====== MATERIAL SUPPLIED ======
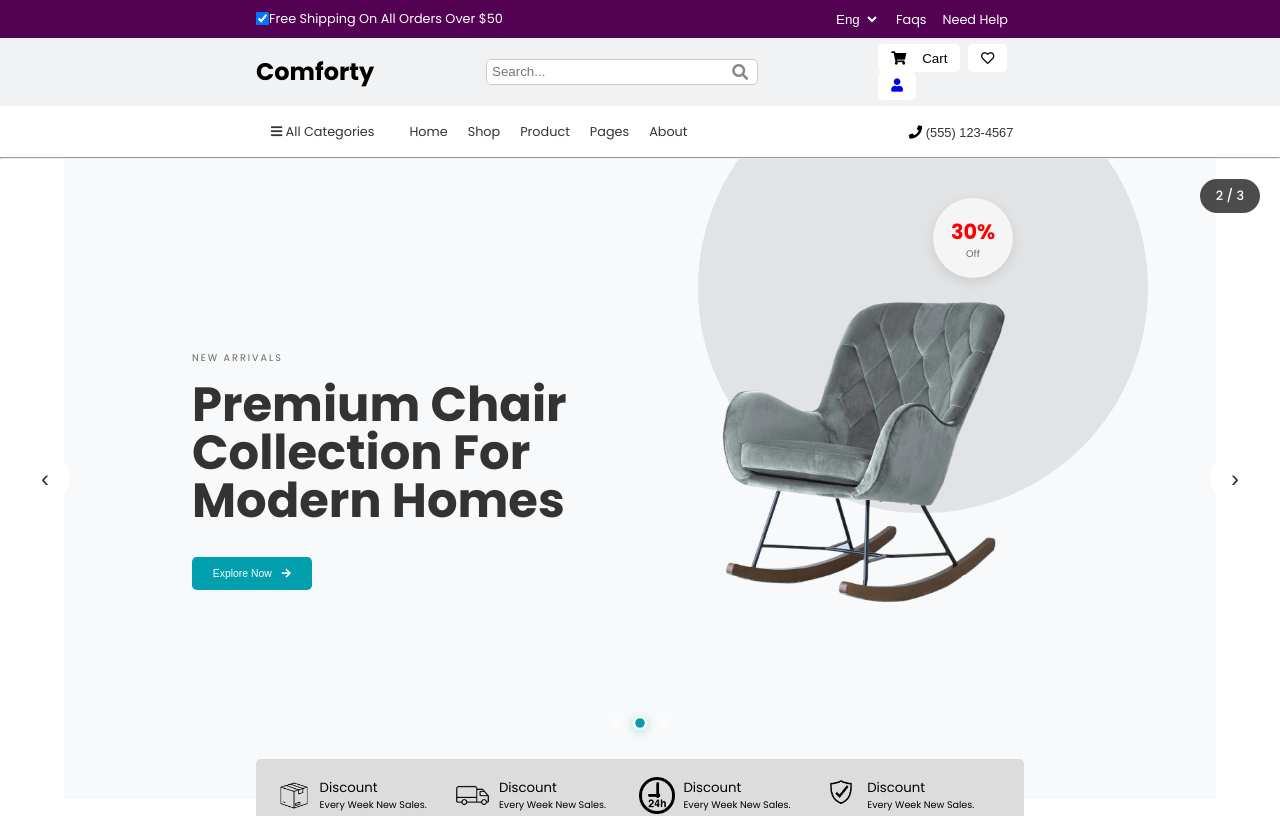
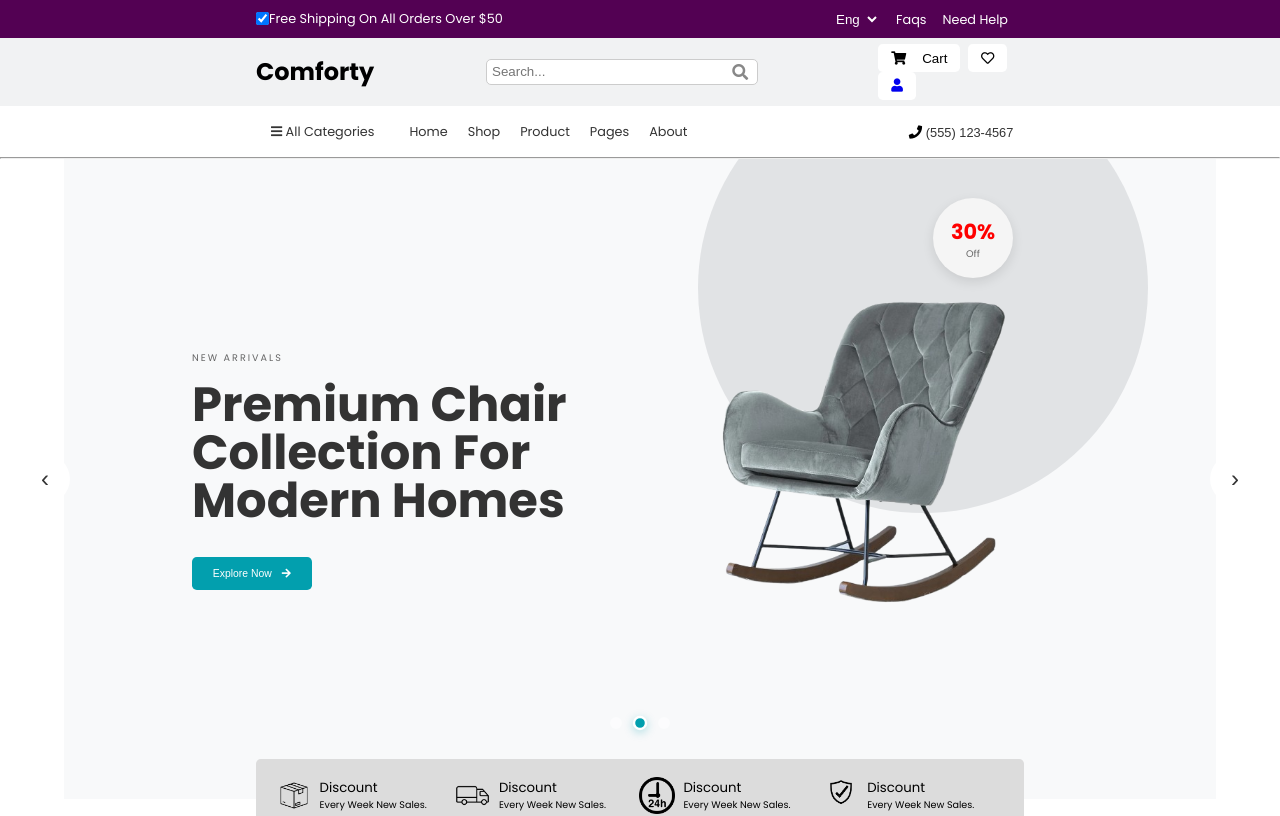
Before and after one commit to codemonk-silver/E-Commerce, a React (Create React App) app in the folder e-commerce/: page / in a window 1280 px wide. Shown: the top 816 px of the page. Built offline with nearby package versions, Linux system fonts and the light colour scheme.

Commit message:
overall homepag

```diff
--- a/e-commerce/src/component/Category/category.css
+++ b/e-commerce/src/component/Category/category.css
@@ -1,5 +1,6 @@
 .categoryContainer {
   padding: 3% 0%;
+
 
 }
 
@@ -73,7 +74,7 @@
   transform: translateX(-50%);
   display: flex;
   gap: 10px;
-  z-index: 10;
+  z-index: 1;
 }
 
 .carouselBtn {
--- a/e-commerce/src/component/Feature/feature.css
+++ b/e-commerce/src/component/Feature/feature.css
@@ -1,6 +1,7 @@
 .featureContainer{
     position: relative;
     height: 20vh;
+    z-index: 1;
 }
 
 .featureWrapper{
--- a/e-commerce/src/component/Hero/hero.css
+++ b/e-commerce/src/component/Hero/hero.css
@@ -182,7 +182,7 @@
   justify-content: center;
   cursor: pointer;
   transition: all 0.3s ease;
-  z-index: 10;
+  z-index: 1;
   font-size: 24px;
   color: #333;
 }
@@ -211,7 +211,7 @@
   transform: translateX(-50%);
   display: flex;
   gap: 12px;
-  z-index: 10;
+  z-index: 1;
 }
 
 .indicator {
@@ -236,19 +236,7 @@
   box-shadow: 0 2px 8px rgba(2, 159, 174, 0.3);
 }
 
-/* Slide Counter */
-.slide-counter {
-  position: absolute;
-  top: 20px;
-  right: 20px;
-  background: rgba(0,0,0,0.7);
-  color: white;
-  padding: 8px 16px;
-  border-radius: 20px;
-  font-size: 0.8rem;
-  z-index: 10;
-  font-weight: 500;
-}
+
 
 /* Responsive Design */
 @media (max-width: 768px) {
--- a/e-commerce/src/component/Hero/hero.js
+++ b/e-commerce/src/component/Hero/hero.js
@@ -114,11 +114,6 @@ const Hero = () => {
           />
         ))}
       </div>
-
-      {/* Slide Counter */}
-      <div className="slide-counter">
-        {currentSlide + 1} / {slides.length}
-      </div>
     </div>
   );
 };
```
======
====== MATERIAL SUPPLIED ======
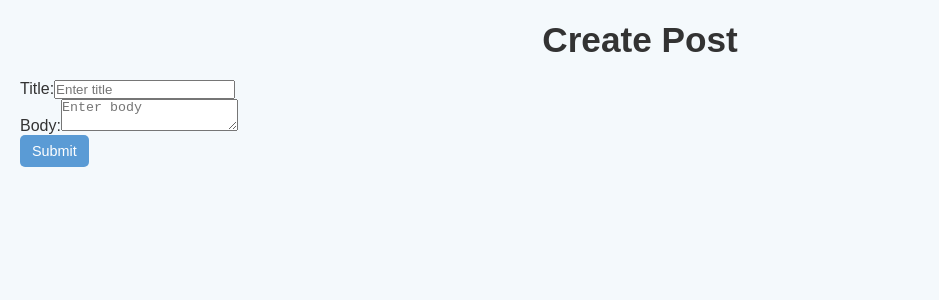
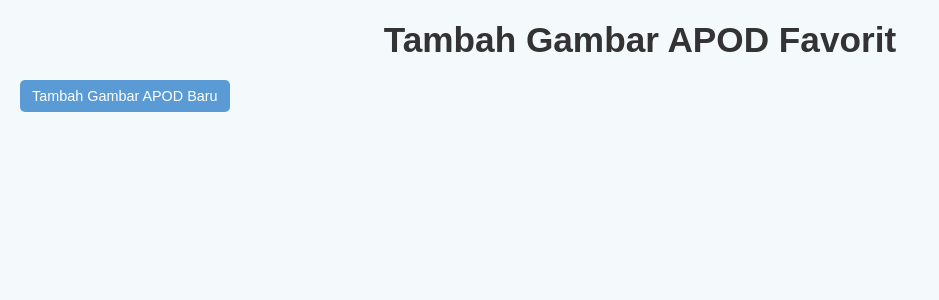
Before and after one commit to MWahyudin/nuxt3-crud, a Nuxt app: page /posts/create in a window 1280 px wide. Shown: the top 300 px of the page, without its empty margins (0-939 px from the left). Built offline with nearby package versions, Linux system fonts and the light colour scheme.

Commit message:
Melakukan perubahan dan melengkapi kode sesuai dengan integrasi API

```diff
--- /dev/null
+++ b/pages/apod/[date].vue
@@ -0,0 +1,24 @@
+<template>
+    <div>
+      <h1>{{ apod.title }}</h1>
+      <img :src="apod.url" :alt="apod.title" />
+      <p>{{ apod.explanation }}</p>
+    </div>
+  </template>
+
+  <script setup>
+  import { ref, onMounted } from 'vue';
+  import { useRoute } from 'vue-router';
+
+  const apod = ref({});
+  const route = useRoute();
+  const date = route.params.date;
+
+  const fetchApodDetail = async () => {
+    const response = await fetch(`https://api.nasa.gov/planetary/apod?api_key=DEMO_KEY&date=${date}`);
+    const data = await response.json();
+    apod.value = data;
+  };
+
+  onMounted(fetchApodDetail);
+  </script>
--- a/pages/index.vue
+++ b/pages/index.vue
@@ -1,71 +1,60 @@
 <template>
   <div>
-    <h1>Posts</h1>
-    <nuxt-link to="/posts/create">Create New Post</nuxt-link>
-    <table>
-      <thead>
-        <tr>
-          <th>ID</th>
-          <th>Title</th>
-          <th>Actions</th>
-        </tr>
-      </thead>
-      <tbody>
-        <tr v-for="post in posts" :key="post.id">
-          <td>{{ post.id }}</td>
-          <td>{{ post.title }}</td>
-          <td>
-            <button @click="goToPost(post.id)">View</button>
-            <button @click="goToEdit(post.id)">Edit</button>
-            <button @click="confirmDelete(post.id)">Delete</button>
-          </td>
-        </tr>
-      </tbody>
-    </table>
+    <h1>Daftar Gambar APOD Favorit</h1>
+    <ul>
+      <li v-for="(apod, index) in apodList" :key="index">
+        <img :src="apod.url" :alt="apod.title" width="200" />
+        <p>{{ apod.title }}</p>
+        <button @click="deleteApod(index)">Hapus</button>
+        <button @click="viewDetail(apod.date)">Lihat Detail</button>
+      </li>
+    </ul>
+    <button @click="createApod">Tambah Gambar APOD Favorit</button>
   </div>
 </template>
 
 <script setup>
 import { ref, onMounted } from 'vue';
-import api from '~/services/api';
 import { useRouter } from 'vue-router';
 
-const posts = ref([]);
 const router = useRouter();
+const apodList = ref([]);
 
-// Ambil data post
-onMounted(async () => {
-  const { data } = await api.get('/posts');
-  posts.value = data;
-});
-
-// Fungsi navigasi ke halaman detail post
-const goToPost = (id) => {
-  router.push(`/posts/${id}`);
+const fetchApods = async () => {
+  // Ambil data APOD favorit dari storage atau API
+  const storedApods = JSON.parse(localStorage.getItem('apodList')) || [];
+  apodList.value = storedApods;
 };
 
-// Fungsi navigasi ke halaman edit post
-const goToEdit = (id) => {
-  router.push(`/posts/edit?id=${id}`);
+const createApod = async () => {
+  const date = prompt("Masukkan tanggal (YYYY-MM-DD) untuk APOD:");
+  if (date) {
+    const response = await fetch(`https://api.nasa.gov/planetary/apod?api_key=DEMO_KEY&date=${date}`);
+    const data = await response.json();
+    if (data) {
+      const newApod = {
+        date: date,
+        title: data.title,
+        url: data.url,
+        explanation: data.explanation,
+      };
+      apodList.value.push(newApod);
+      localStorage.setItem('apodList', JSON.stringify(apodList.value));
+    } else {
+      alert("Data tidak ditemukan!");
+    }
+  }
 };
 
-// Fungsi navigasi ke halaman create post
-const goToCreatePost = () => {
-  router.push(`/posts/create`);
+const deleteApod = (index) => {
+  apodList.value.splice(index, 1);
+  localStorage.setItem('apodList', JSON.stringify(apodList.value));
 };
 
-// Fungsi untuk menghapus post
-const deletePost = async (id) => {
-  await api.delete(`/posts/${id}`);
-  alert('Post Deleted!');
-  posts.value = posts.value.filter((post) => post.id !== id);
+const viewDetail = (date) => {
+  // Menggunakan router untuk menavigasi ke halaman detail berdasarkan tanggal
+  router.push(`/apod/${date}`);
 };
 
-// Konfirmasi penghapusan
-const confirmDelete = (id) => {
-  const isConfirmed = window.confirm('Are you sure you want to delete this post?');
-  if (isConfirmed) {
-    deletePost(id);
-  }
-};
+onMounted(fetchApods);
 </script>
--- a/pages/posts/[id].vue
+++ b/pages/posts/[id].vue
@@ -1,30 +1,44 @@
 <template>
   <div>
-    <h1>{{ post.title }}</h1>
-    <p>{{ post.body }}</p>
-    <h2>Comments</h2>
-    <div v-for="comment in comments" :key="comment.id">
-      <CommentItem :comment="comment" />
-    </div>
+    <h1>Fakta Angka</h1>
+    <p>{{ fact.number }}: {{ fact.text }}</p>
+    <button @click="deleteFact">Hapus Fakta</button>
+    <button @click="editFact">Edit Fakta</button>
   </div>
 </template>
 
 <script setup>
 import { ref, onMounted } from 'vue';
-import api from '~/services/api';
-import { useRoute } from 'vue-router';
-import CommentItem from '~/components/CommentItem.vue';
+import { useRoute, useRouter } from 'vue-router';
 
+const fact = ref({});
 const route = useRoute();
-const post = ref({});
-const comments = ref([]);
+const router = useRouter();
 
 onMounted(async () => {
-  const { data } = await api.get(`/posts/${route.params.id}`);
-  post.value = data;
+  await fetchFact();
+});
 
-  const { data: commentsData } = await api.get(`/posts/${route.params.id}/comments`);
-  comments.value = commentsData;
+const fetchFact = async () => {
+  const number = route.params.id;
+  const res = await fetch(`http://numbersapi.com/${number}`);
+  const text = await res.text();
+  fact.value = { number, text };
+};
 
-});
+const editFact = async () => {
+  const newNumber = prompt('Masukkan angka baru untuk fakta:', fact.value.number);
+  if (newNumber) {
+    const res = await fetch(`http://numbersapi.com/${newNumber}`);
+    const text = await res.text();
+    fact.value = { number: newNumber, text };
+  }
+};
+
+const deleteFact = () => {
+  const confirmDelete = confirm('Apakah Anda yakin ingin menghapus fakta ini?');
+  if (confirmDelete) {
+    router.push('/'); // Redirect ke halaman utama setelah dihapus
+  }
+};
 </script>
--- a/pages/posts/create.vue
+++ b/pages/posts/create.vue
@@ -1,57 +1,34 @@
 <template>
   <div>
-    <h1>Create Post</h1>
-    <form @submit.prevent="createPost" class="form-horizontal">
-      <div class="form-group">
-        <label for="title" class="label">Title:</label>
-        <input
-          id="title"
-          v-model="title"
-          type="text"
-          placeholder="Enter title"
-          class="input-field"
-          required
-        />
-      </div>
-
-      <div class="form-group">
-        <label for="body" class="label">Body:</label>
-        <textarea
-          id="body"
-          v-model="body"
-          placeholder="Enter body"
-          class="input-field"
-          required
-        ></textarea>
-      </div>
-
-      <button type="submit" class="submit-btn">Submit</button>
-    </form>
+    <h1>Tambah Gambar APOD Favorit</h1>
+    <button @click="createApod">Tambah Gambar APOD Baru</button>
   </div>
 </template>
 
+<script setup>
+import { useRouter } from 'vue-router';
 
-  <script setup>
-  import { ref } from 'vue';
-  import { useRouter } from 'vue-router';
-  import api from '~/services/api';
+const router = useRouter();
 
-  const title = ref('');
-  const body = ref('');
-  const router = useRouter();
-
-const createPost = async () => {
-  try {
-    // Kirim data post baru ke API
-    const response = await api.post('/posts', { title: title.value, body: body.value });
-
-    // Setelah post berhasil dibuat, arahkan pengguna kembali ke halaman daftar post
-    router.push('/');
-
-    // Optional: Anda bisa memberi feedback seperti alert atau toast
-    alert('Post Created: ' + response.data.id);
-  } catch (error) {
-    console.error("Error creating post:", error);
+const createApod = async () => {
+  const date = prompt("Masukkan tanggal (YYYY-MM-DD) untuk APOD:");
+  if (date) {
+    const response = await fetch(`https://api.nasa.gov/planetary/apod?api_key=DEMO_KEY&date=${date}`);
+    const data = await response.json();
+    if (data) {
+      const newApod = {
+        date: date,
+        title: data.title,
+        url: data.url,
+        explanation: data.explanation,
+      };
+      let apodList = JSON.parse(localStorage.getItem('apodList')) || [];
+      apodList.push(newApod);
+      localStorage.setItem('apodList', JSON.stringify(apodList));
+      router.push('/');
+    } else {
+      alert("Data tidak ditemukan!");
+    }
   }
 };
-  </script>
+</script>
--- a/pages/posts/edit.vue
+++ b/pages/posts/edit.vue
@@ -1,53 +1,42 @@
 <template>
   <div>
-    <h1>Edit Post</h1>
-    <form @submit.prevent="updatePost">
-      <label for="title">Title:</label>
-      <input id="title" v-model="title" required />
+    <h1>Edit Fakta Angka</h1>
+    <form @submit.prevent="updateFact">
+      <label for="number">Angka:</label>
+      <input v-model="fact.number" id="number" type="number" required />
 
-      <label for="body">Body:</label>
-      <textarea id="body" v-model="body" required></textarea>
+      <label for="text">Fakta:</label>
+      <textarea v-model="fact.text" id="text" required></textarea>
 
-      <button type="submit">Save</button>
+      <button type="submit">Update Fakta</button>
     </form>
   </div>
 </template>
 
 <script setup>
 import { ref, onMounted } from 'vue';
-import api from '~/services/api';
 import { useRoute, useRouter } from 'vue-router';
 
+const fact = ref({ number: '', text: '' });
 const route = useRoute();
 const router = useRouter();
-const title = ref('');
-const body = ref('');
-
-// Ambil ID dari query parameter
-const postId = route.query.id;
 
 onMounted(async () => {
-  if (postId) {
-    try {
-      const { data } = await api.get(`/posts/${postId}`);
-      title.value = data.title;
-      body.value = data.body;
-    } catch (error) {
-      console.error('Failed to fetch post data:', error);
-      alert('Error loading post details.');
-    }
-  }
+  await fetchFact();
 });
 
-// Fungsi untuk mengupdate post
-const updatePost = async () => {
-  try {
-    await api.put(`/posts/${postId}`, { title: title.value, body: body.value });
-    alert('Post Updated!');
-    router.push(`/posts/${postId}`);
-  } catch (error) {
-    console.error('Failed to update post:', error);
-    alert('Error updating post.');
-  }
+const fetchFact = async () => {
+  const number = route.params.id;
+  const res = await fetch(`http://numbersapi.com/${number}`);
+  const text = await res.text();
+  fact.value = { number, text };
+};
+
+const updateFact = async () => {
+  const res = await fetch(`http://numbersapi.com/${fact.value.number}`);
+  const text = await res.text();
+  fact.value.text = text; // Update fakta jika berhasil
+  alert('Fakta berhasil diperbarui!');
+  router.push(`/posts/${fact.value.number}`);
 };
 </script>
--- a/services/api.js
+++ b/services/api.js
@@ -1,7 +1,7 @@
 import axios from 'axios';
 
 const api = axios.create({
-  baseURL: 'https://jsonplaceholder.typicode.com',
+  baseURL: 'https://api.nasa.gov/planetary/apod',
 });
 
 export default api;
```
======
====== MATERIAL SUPPLIED ======
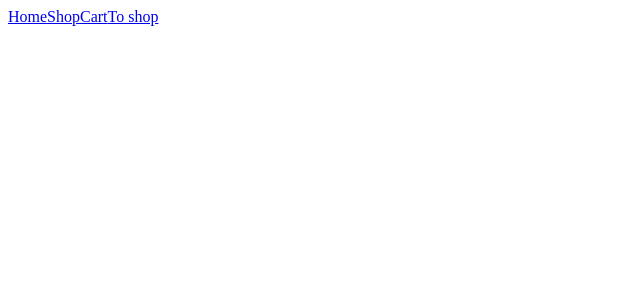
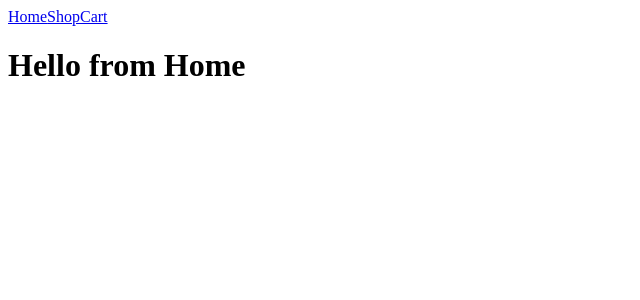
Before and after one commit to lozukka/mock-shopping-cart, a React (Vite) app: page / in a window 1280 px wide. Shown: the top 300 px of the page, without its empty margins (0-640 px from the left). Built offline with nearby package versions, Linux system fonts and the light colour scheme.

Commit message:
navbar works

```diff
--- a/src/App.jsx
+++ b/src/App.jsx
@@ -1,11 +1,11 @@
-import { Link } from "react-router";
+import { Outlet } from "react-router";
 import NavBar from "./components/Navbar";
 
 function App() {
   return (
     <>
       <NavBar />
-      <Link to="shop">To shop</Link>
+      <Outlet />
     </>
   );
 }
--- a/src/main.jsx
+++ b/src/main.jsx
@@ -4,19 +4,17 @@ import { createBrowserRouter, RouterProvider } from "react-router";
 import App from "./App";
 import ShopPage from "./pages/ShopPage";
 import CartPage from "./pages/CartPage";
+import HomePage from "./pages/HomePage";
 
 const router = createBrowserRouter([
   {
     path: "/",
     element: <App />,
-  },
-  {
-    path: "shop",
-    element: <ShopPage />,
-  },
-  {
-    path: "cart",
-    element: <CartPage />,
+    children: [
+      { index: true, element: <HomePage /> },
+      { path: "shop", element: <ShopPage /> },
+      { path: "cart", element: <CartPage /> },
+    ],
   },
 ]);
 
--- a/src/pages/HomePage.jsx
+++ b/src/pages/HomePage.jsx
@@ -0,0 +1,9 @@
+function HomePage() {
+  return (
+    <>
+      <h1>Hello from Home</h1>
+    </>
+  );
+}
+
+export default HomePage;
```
======
### TASK STATEMENT
Looking at the entries above, copy out every line in which "push" occurs.

### ANSWER BOX
-  router.push(`/posts/${id}`);
-  router.push(`/posts/edit?id=${id}`);
+      apodList.value.push(newApod);
-  router.push(`/posts/create`);
+  router.push(`/apod/${date}`);
+    router.push('/'); // Redirect ke halaman utama setelah dihapus
-    router.push('/');
+      apodList.push(newApod);
+      router.push('/');
-    router.push(`/posts/${postId}`);
+  router.push(`/posts/${fact.value.number}`);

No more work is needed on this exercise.